• Data for this exercise:
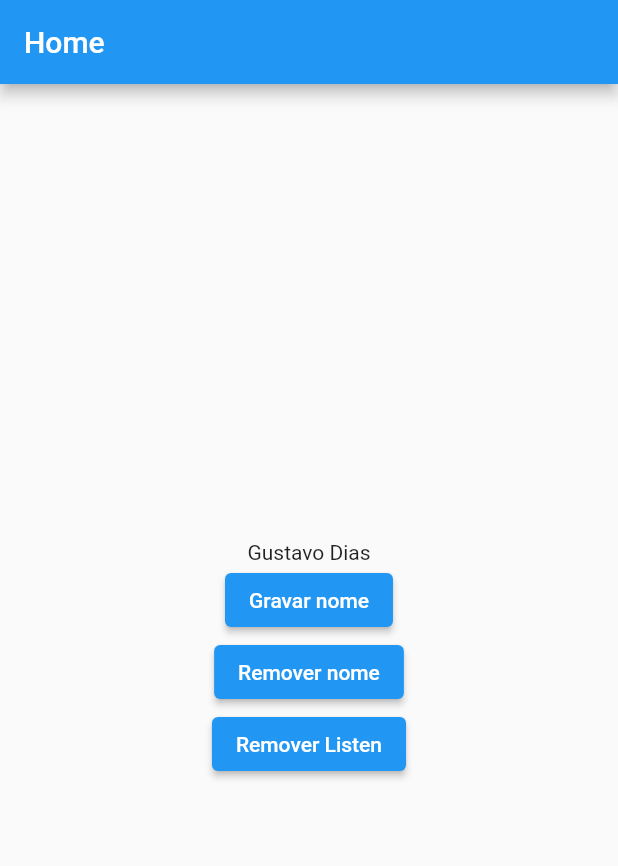
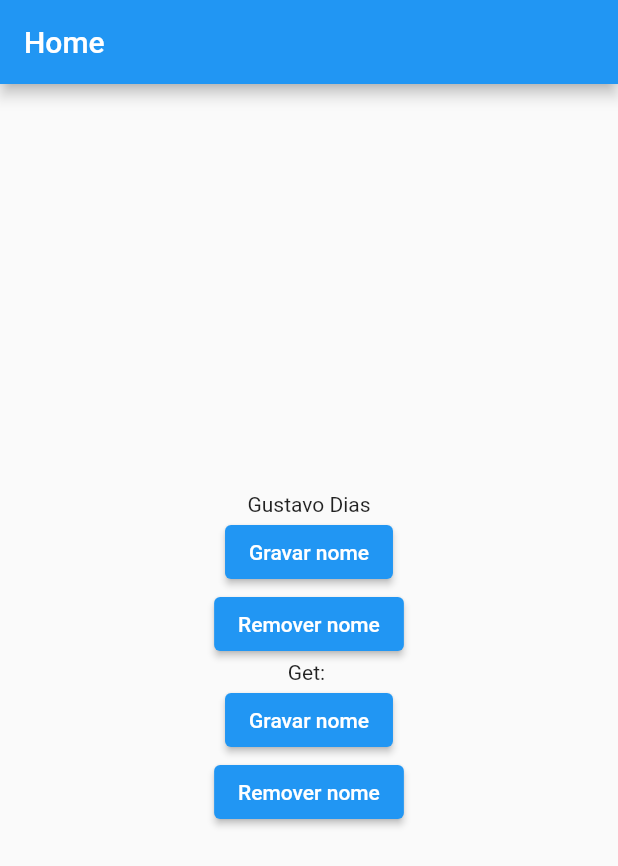
Before and after one commit to 2DevGs/get_storage_example, a Flutter app: the screen it shows after launch, after a tap on "Gravar nome", on a phone screen of 412 x 824 dp. Shown: the top 866 px of the screen. Run offline on Flutter 3.47's test engine with Material 2 defaults, Android fonts, the phone set to English and light mode, and no system bars; our stand-ins replace get_storage.

Commit message:
Memory containers, basic concepts

```diff
--- a/lib/main.dart
+++ b/lib/main.dart
@@ -3,6 +3,7 @@ import 'package:get_storage/get_storage.dart';
 import 'package:get_storage_example/pages/home/home_page.dart';
 Future<void> main() async {
   await GetStorage.init();
+  await GetStorage.init('JornadaGetX');
   runApp(const MyApp());
 }
 class MyApp extends StatelessWidget {
--- a/lib/pages/home/home_page.dart
+++ b/lib/pages/home/home_page.dart
@@ -11,6 +11,7 @@ class HomePage extends StatefulWidget {
 class _HomePageState extends State<HomePage> {
 
   final storage = GetStorage();
+  final storageGetX = GetStorage('JornadaGetX');
   late final VoidCallback listen;
 
   @override
@@ -34,6 +35,7 @@ class _HomePageState extends State<HomePage> {
   @override
   Widget build(BuildContext context) {
     var nome = storage.read('nameKey') ?? '';
+    var nomeGetX = storageGetX.read('nameKey') ?? '';
     return Scaffold(
       appBar: AppBar(
         title: const Text('Home'),
@@ -61,12 +63,31 @@ class _HomePageState extends State<HomePage> {
               },
               child: const Text('Remover nome'),
             ),
+            Text('Get: $nomeGetX'),
             ElevatedButton(
               onPressed: () {
-                listen();
+                storageGetX.write('nameKey', 'Gustavo Dias GetX');
+                setState(() {
+
+                });
               },
-              child: const Text('Remover Listen'),
+              child: const Text('Gravar nome'),
             ),
+            ElevatedButton(
+              onPressed: () {
+                storageGetX.remove('nameKey');
+                setState(() {
+
+                });
+              },
+              child: const Text('Remover nome'),
+            ),
+            // ElevatedButton(
+            //   onPressed: () {
+            //     listen();
+            //   },
+            //   child: const Text('Remover Listen'),
+            // ),
           ],
         ),
       ),
```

• Exercise brief:
Without including any picture, print every record exactly as written above.

• Result for this task:
Before and after one commit to 2DevGs/get_storage_example, a Flutter app: the screen it shows after launch, after a tap on "Gravar nome", on a phone screen of 412 x 824 dp. Shown: the top 866 px of the screen. Run offline on Flutter 3.47's test engine with Material 2 defaults, Android fonts, the phone set to English and light mode, and no system bars; our stand-ins replace get_storage.

Commit message:
Memory containers, basic concepts

```diff
--- a/lib/main.dart
+++ b/lib/main.dart
@@ -3,6 +3,7 @@ import 'package:get_storage/get_storage.dart';
 import 'package:get_storage_example/pages/home/home_page.dart';
 Future<void> main() async {
   await GetStorage.init();
+  await GetStorage.init('JornadaGetX');
   runApp(const MyApp());
 }
 class MyApp extends StatelessWidget {
--- a/lib/pages/home/home_page.dart
+++ b/lib/pages/home/home_page.dart
@@ -11,6 +11,7 @@ class HomePage extends StatefulWidget {
 class _HomePageState extends State<HomePage> {
 
   final storage = GetStorage();
+  final storageGetX = GetStorage('JornadaGetX');
   late final VoidCallback listen;
 
   @override
@@ -34,6 +35,7 @@ class _HomePageState extends State<HomePage> {
   @override
   Widget build(BuildContext context) {
     var nome = storage.read('nameKey') ?? '';
+    var nomeGetX = storageGetX.read('nameKey') ?? '';
     return Scaffold(
       appBar: AppBar(
         title: const Text('Home'),
@@ -61,12 +63,31 @@ class _HomePageState extends State<HomePage> {
               },
               child: const Text('Remover nome'),
             ),
+            Text('Get: $nomeGetX'),
             ElevatedButton(
               onPressed: () {
-                listen();
+                storageGetX.write('nameKey', 'Gustavo Dias GetX');
+                setState(() {
+
+                });
               },
-              child: const Text('Remover Listen'),
+              child: const Text('Gravar nome'),
             ),
+            ElevatedButton(
+              onPressed: () {
+                storageGetX.remove('nameKey');
+                setState(() {
+
+                });
+              },
+              child: const Text('Remover nome'),
+            ),
+            // ElevatedButton(
+            //   onPressed: () {
+            //     listen();
+            //   },
+            //   child: const Text('Remover Listen'),
+            // ),
           ],
         ),
       ),
```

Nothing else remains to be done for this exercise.